Instructions to follow:
Leave every picture out, and retype all the remaining records exactly.

The data below:

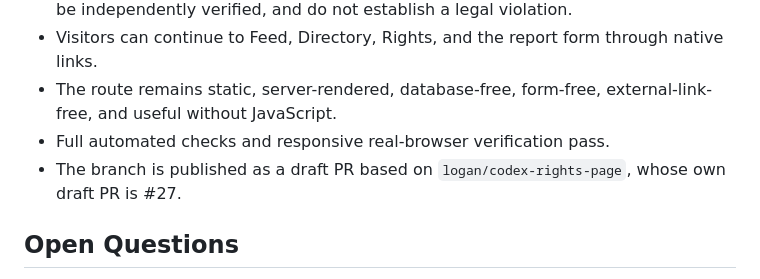
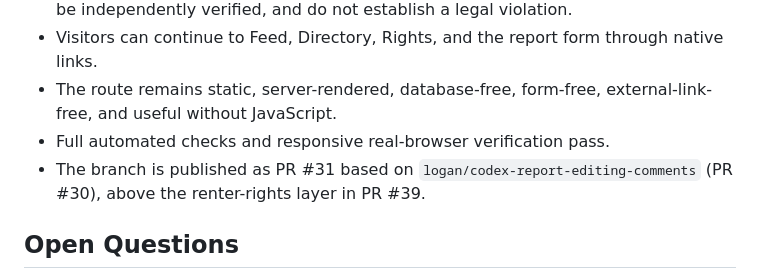
Before and after one commit to mcansh/wtf.rent, a Markdown page: SPEC-about-page.md, the part around the change. Rendered like a GitHub page.

```diff
--- a/SPEC-about-page.md
+++ b/SPEC-about-page.md
@@ -148,7 +148,8 @@ Do not add a generic shared component or data module for one static page.
 - The route remains static, server-rendered, database-free, form-free, external-link-free, and useful
   without JavaScript.
 - Full automated checks and responsive real-browser verification pass.
-- The branch is published as a draft PR based on `logan/codex-rights-page`, whose own draft PR is #27.
+- The branch is published as PR #31 based on `logan/codex-report-editing-comments` (PR #30), above
+  the renter-rights layer in PR #39.
 
 ## Open Questions
 
```
Also changed, not shown: tasks/about-plan.md (+6 -6 lines), tasks/about-todo.md (+14 -17 lines).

End of The data.

Exercise solution:
Before and after one commit to mcansh/wtf.rent, a Markdown page: SPEC-about-page.md, the part around the change. Rendered like a GitHub page.

```diff
--- a/SPEC-about-page.md
+++ b/SPEC-about-page.md
@@ -148,7 +148,8 @@ Do not add a generic shared component or data module for one static page.
 - The route remains static, server-rendered, database-free, form-free, external-link-free, and useful
   without JavaScript.
 - Full automated checks and responsive real-browser verification pass.
-- The branch is published as a draft PR based on `logan/codex-rights-page`, whose own draft PR is #27.
+- The branch is published as PR #31 based on `logan/codex-report-editing-comments` (PR #30), above
+  the renter-rights layer in PR #39.
 
 ## Open Questions
 
```
Also changed, not shown: tasks/about-plan.md (+6 -6 lines), tasks/about-todo.md (+14 -17 lines).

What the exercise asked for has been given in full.